Emily says. She’s sad today about the plants
she can’t stop killing, and most days.
I’m sad too, but only slightly,
though not about the plants,
though that is one thing
a person could be sad about,
and other things.
She is folding laundry
and staring at the impatiens
with heavy necks just out the window.
“And I bought way too many blueberries,” she says.
It’s not what she wants to say.
It has nothing to do with anything, I think.
But then it does.
I imagine how they must have
called out to her in the market,
fully ripe and neatly vibrating,
barely able to keep the juice
inside their slight skin.
She knows the produce boy there by name.
I don’t. He is tall and lanky,
he makes the melons
seem heavier than they are,
his skinny arms slowly stacking them.
I’ve watched him do his work,
carefully examining each one,
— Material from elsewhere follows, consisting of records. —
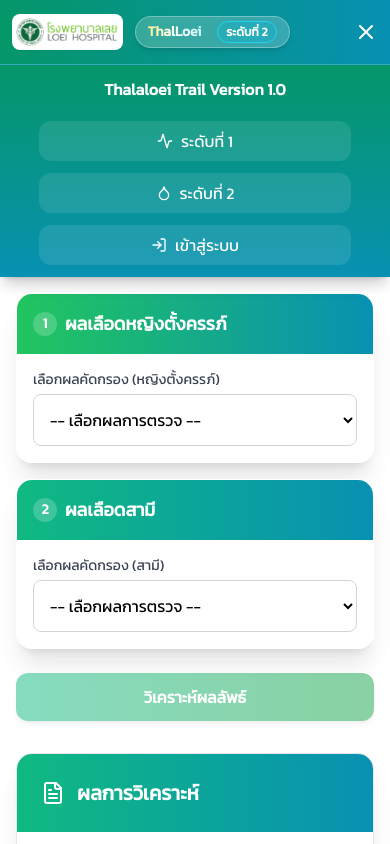
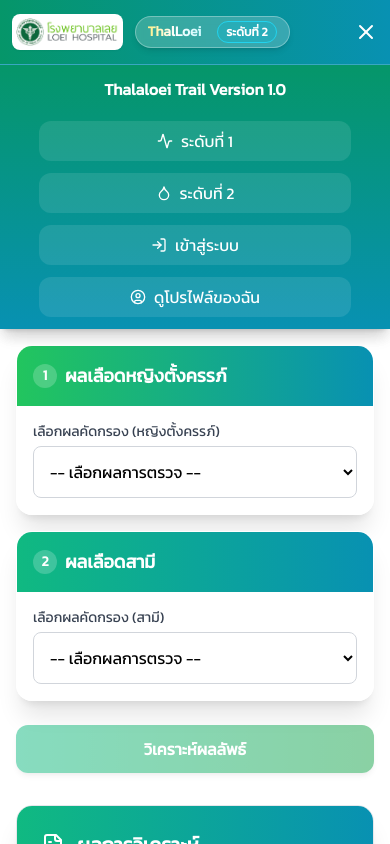
Before and after one commit to Bunlung777/Web-Hp, a React (Create React App) app: page /Blood in a window 390 px wide. Both pictures are taken after a click on the button 366 px from the left and 32 px from the top of the page. Shown: the top 844 px of the page. Built offline with nearby package versions, Linux system fonts and the light colour scheme.

Commit message:
no message

```diff
--- a/src/Navbar.js
+++ b/src/Navbar.js
@@ -253,6 +253,14 @@ if (location.pathname === '/ThalassemiaScreening') {
             <LogIn className="w-4 h-4" />
             เข้าสู่ระบบ
               </button>
+                            <button
+                onClick={handleProfile}
+                className="flex items-center gap-2 w-[80%] justify-center py-2 rounded-xl text-white font-medium
+                           bg-white/10 hover:bg-white/20 transition-all duration-300"
+              >
+                <UserCircle className="w-4 h-4" />
+                ดูโปรไฟล์ของฉัน
+              </button>
           </div>
         </div>
       )}
```
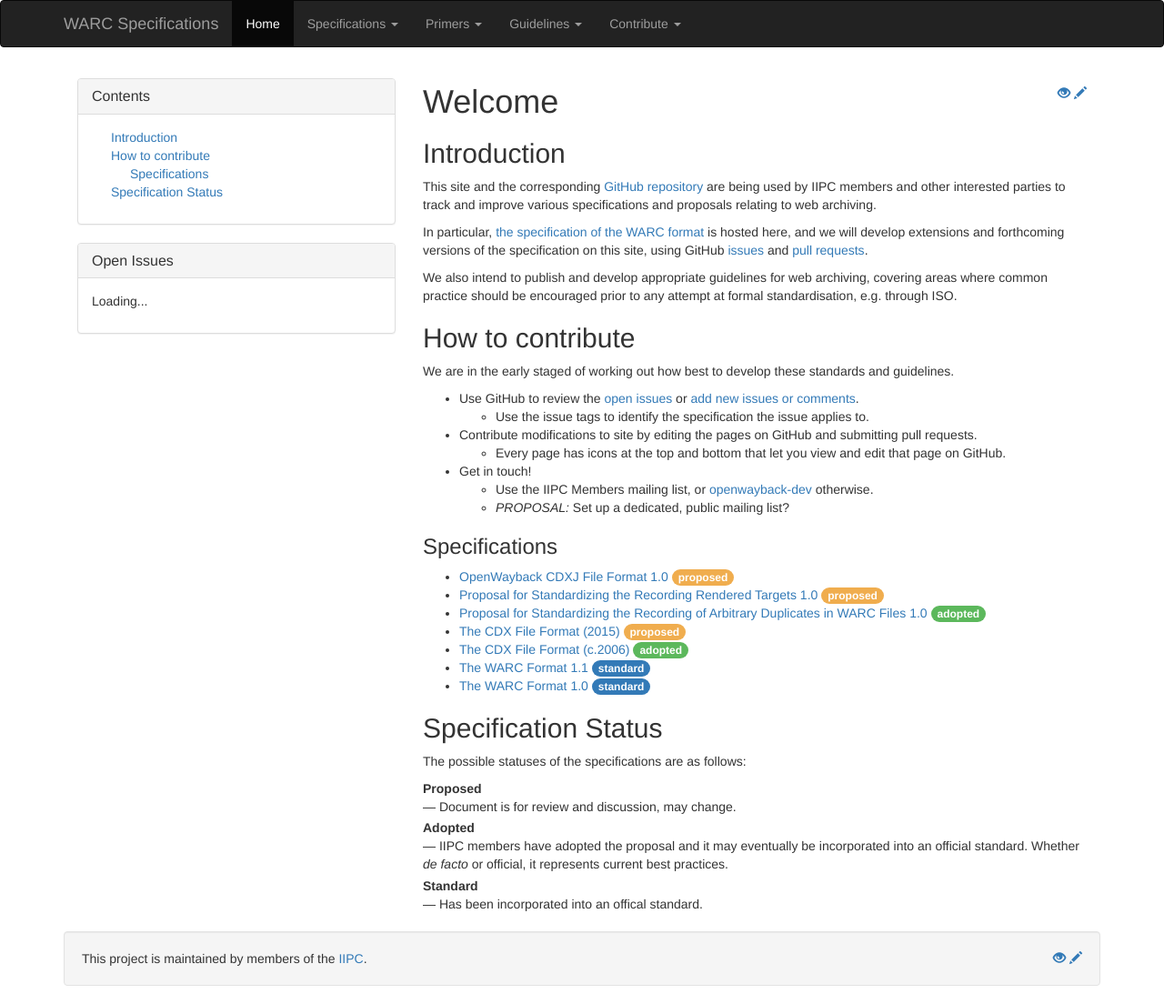
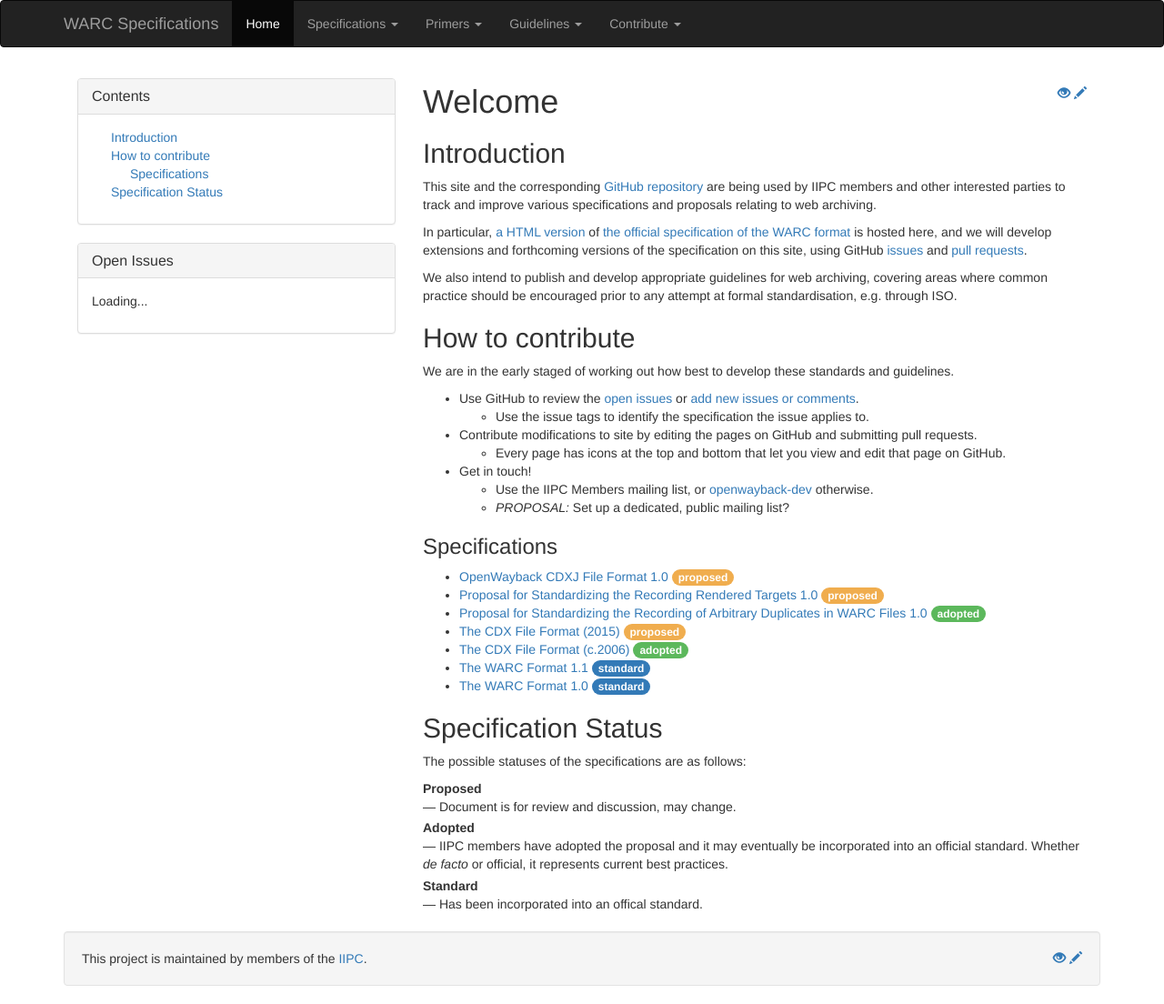
Before and after one commit to iipc/warc-specifications, a Jekyll site: the page built from index.md, in a window 1280 px wide. Shown: the whole page at 91% size. Built offline with Jekyll 4.4.1, drawn with Linux system fonts in a browser that asks for light colours; nearby versions of some CDN libraries.

Commit message:
Clarified that this is not the official spec.

```diff
--- a/index.md
+++ b/index.md
@@ -7,7 +7,7 @@
 
 This site and the corresponding [GitHub repository](https://github.com/iipc/warc-specifications) are being used by IIPC members and other interested parties to track and improve various specifications and proposals relating to web archiving.
 
-In particular, [the specification of the WARC format](./specifications/warc-format/warc-1.1/) is hosted here, and we will develop extensions and forthcoming versions of the specification on this site, using GitHub [issues](https://github.com/iipc/warc-specifications/issues) and [pull requests](https://github.com/iipc/warc-specifications/pulls).
+In particular, [a HTML version](./specifications/warc-format/warc-1.1/) of [the official specification of the WARC format](http://bibnum.bnf.fr/WARC/) is hosted here, and we will develop extensions and forthcoming versions of the specification on this site, using GitHub [issues](https://github.com/iipc/warc-specifications/issues) and [pull requests](https://github.com/iipc/warc-specifications/pulls).
 
 We also intend to publish and develop appropriate guidelines for web archiving, covering areas where common practice should be encouraged prior to any attempt at formal standardisation, e.g. through ISO.
 
```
trying to catch some fatal flaw
in every bitter rind.
The house is whirring and chugging
and occasionally something buzzes.
The floors have a slick candy shine across them.
Sometimes I wake up
and Emily’s been cleaning all morning.
She does this when nothing else can break that spell.
Later, they set the cheese on fire
in the Greek restaurant,
and the wine is cheap
and kind of painful.
Emily has had too much, maybe.
It is hard to tell.
She goes quiet from time to time
the way moon goes dark on cloudy nights.
The cellist stares at the carpet
while his neck
plays beautiful music.
I’ve been working on a theory
that says here is good,
it is as good a place as you will find.
I’m even sometimes tempted to say
that I don’t regret anything, not really.
But that’s not true.
I’m full of it. But its not quite regret.
It’s something darker
it flies around in me quietly
like a sheet of paper.
Occasionally a waiter zips across the floor.
And then it starts to snow again.
I can see the flakes lit from the inside,
here or there, by the row of streetlights.
At one point
we’ll decide we can’t go on
saving one another anymore.
I mean, everybody.
And that will be terribly sad
to know we will have to go it alone.
It feels like too much, honestly,
to think about.
Like there is finally too much
out there, too much to consider.
And it means something
it means you must go on living mechanically.
It means you must go on living
the way a machine does
that refuses to let people die,
that goes prrft poof prrft
on and on.
Which is not how I want to love somebody.
But then, I think, it is.
Which is why I am going to take her home tonight
and hold her in some kind of way
that probably does not even exist.
In a kind of way that seems as if,
at least for a while,
something is finally,
And I’m going to tell her something,
and the only way I can,
which is with words,
which is just too little always,
no matter how real
the breath attached to each.